It seems to me that the West-End is trying in vain to find the new equivalent of ‘Billy Elliot’. I have recently sensed a theme of new “home grown” musicals being based off quirky and classically British films. ‘Bend it like Beckham’, ‘Made in Dagenham’ and now ‘The Girls’. All these a bit hit and miss, and all with disappointingly short runs.

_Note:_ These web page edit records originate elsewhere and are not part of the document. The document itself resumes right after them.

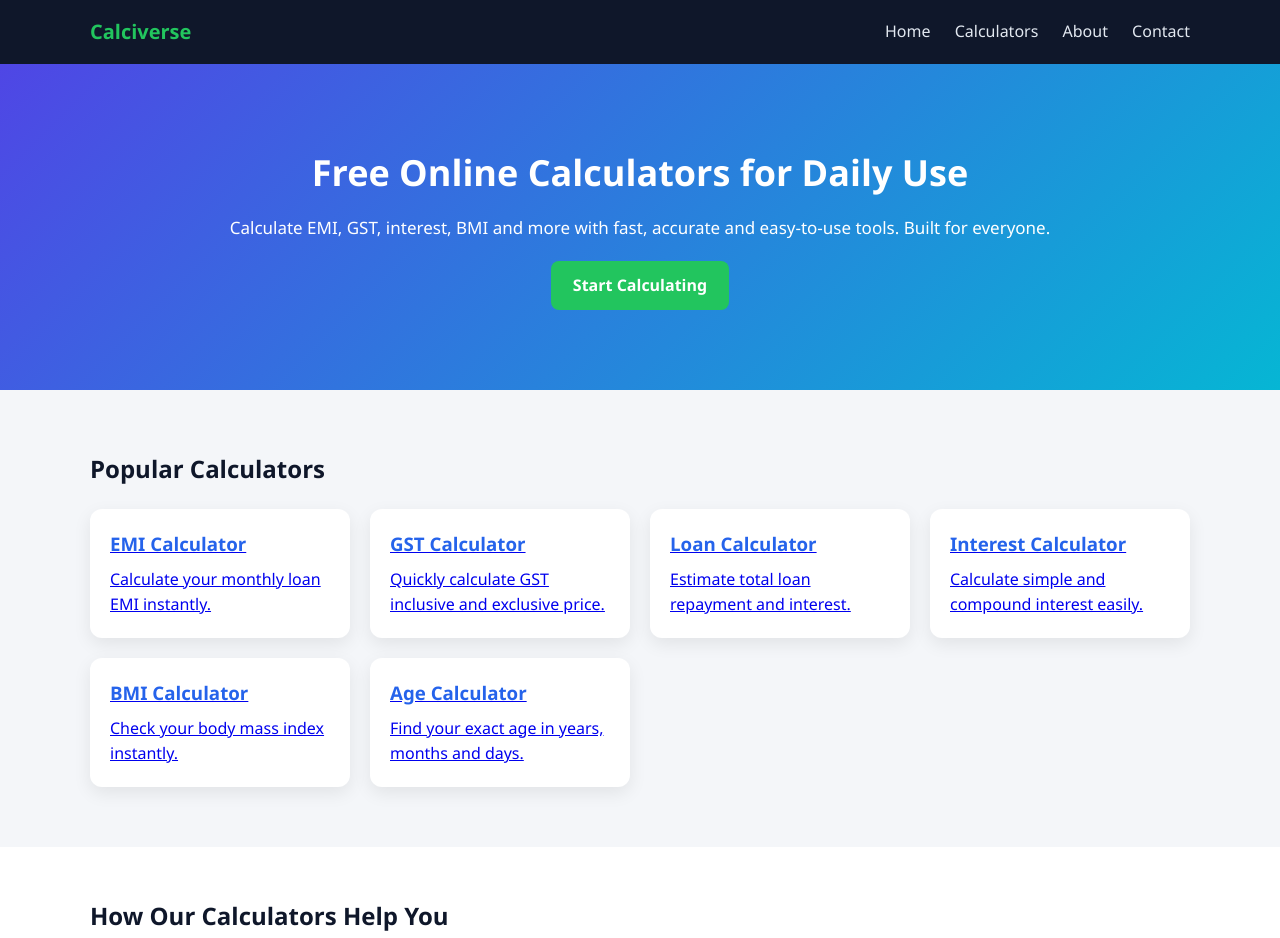
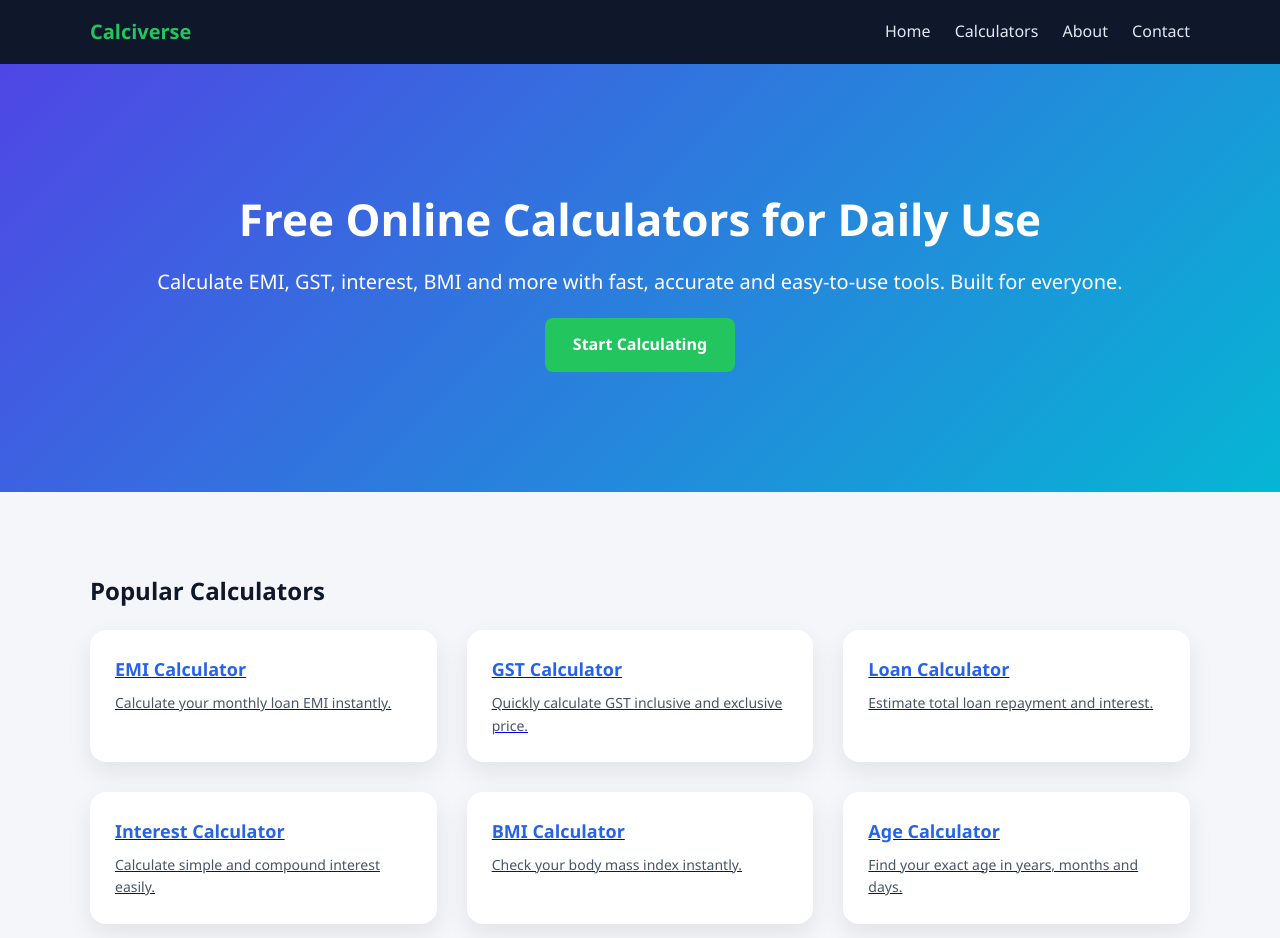
Before and after one commit to Calciverse/calciverse.github.io, a plain HTML site: page index.html in a window 1280 px wide. Shown: the top 938 px of the page. Drawn offline with Linux system fonts and the light colour scheme.

Commit message:
Update style.css

```diff
--- a/css/style.css
+++ b/css/style.css
@@ -153,3 +153,65 @@ h2 {
         display: none;
     }
 }
+
+/* HERO UPGRADE */
+.hero {
+    padding: 120px 20px;
+}
+
+.hero h1 {
+    font-size: 44px;
+    font-weight: 700;
+}
+
+.hero p {
+    font-size: 20px;
+}
+
+/* SECTION SPACING */
+.categories {
+    padding: 80px 0;
+}
+
+.seo-content {
+    padding: 70px 0;
+}
+
+/* GRID BIGGER */
+.grid {
+    grid-template-columns: repeat(auto-fit, minmax(260px, 1fr));
+    gap: 30px;
+}
+
+/* CARD PREMIUM */
+.card {
+    padding: 25px;
+    border-radius: 16px;
+    box-shadow: 0 10px 25px rgba(0,0,0,0.08);
+}
+
+.card h3 {
+    font-size: 18px;
+    font-weight: 600;
+}
+
+.card p {
+    font-size: 14px;
+    color: #475569;
+}
+
+/* BUTTON IMPACT */
+.btn-primary {
+    padding: 14px 28px;
+    font-size: 16px;
+}
+
+/* SECTION SEPARATION */
+.seo-content:nth-child(even) {
+    background: #f8fafc;
+}
+
+/* FOOTER BIG */
+.footer {
+    padding: 40px 20px;
+}
```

‘The Girls’ by Gary Barlow and Tim Firth, is based off the real life story of a Yorkshire WI group who scandalously posed for a nude calendar and in doing so raised millions for Bloodwise (a blood cancer research charity). This was done in the memory of one of the group’s husband who died of blood cancer. Their story was originally made into a film, ‘The Calendar Girls’, and then into a play of the same name. Firth and Barlow obviously figured that a musical should naturally be the next evolution of the story.

It’s a bitter-sweet, yet heart-warming story. It deals with themes of grief and what to do with life after the loss of a loved one. Joanna Riding’s performance as the widowed Annie is beautifully honest and relatable. Her chemistry with Best Friend Chris (Clare Moore) was particularly strong. In fact it was the chemistry the whole group of girls had that was a strong point.

I, however, found that the show dragged. Like, really dragged. The first act was as slow as a lazy afternoon walk through the hills of Yorkshire. I often found myself thinking “Do you really have to sing about that?” Plus quite a few of the songs were not particularly memorable. Thankfully the pace picked up in the second act, when the group hilariously got their kit off. Each member of the group had their own battles to face and their own reason to do the calendar. When it finally came round dis-robing the event was all the more riotous because of those battles. Props to the fantastic group of actors for such inspiring confidence! I’m not going to lie, I saw quite a few nipples.

I’m a bit on the fence with The Girls. For me it was a problem with pace. A whole half hour could have been shaved off the 2 hours 45 minute running time in my opinion.

The Girls is on at the Phoenix Theatre and is closing on the 15th of July. But a national tour is starting on the 15th of August in Leeds!

To find out more about the work Bloodwise go to–> https://bloodwise.org.uk/